AP Breaking News
Story search on Google News shows story ran in the following papers: San
Francisco Chronicle, San Jose Mercury News, Los Angeles Daily News, Pasadena
Star News, Riverside Press Enterprise
Indian museum closes amid controversy,
artifacts to be transferred to Autry
By PETER PRENGAMAN, Associated Press Writer
Thursday, June 29, 2006
(06-29) 17:20 PDT Los Angeles (AP) --
The Southwest Museum of the American Indian, housing one of the country's
premier collections of American Indian artifacts, will close Sunday amid
accusations from community groups that the shuttering is a veiled power
play by the Autry National Center.
Over the next three years, the 240,000 objects in the collection will
be cleaned and catalogued in preparation to move to a new building next
to Autry's Museum of the American West.
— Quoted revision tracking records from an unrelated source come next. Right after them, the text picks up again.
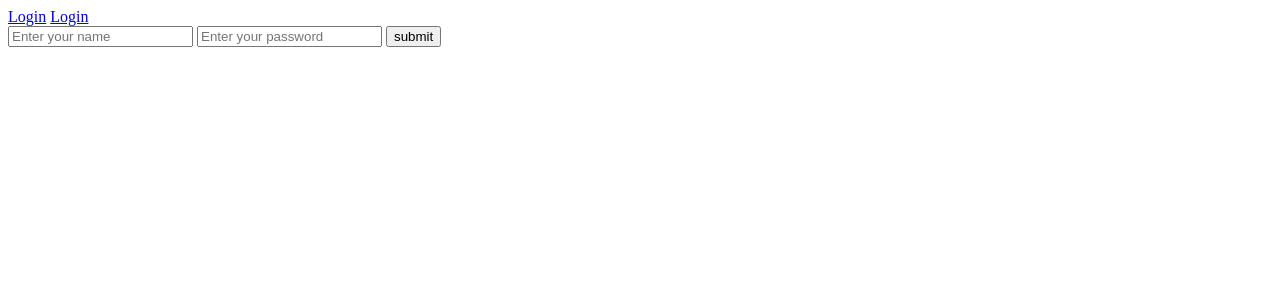
Repository: Rudra-Shiva74/JSP
Page: http://localhost/SessionCookies/
The author's editor kept a copy of each file at every save. The page is drawn from the files as they stood at one save, then again after the next save.
The browser window is 1280 px wide. The pictures show the whole page.
The page is served by Tomcat 10. Other server files are loaded and not shown.

Above is the page before, as saved 2023-09-03 14:20:30.

### SessionCookies/src/main/webapp/index.jsp
<%@ page language="java" contentType="text/html; charset=UTF-8"
	pageEncoding="UTF-8"%>
<!DOCTYPE html>
<html>

<head>
<meta charset="UTF-8">
<title>Session And Cookies</title>
</head>

<body>
	<a href="Login">Login</a>
	<a href="Logout">Login</a>
	<form action="Login" method="post">
		<input type="text" placeholder="Enter your name" name="name" /> <input
			type="password" placeholder="Enter your password" name="password" />
		<input type="submit" value="submit" />
	</form>
</body>
</html>

After the next save:
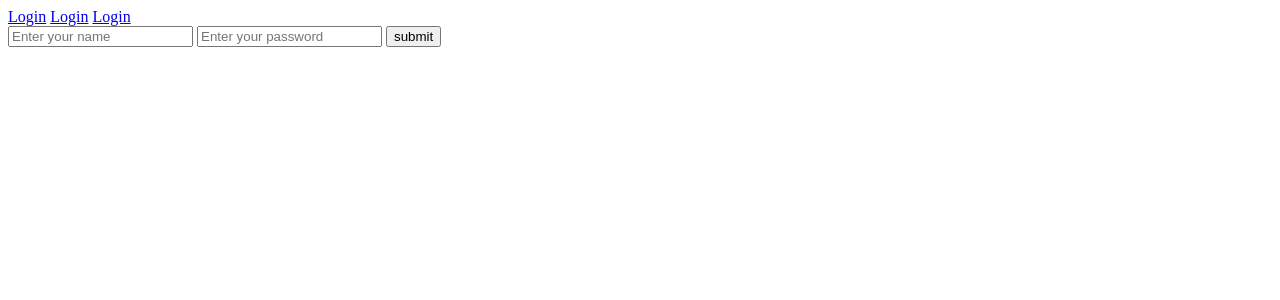
Saved 6 s later.
--- a/SessionCookies/src/main/webapp/index.jsp
+++ b/SessionCookies/src/main/webapp/index.jsp
@@ -11,6 +11,7 @@
 <body>
 	<a href="Login">Login</a>
 	<a href="Logout">Login</a>
+	<a href="Profile">Login</a>
 	<form action="Login" method="post">
 		<input type="text" placeholder="Enter your name" name="name" /> <input
 			type="password" placeholder="Enter your password" name="password" />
The new structure is pending city
Community groups argue the collection should stay in its current landmark
white adobe building in downtown. "This is a breach of the promises
that Autry made to this community," said Nicole Possert, co-chairwoman
of the Friends of the Southwest Museum coalition. "The historic structure
was built to be a museum."
Autry officials counter that keeping the collection where it's housed
isn't economically viable. They also argue the viewing will be enhanced
in a much larger building capable of showcasing many artifacts currently
"It's one of the most extraordinary collections and it's been hidden
away," said John Gray, the president and chief executive of the Autry
National Center. "There isn't space, and there has never been public
support to have a good exhibition program."
The roots of the dispute go back to 2003, when the Southwest museum merged
with Autry, a move billed as a way to enhance both museums, but also to
keep the struggling Southwest museum from closing.
Despite an extensive collection of Indian artifacts, including 13,500
Indian baskets as well as thousands of pre-Hispanic and Mexican objects,
the museum has suffered from a small endowment and declining membership
By contrast, the Autry museum, opened in 1988 by the family of the late
Gene Autry, was backed by a large fortune but had a collection made up
of movie memorabilia and Western paintings.
City officials tried to give the Southwest museum a boost a few years
ago, building a light-rail stop at the museum to alleviate parking difficulties.
Still, all parties agree that the status quo can't be the museum's future.
Insect infestations have threatened some artifacts, heavy rains last year
caused water to pour into some of the museum's cramped storage space,
damaging some displays.
Southwest's tower was severely damaged from the 1994 Northridge earthquake
and has never been repaired.
Gray estimated such renovations would cost $35 million to $40 million,
which wouldn't include a marketing program to get more people to visit.
He said there is no money or political will to make that happen.
Instead, the Autry plans to spend $6 million to $10 million to renovate
parts of the building. Meanwhile, its gift shop and a lobby display about
the project will be open on weekends and tours of the conservation work
will be available to museum members.
Those plans haven't eased worries about the building's future. "I
don't want us to lose a cultural landmark that has had a tremendous impact
on our community in terms of education and culture," said Ed Reyes,
a Los Angeles city councilman whose district contains part of the Southwest
Museum's grounds. "I was always under the impression that they were
not going to close it down."
The city has organized a series of public hearings on the museum's future.
Mayor Antonio Villaraigosa said during his election campaign last year
that he wanted the Southwest to stay put, but more recently he hasn't
taken a position.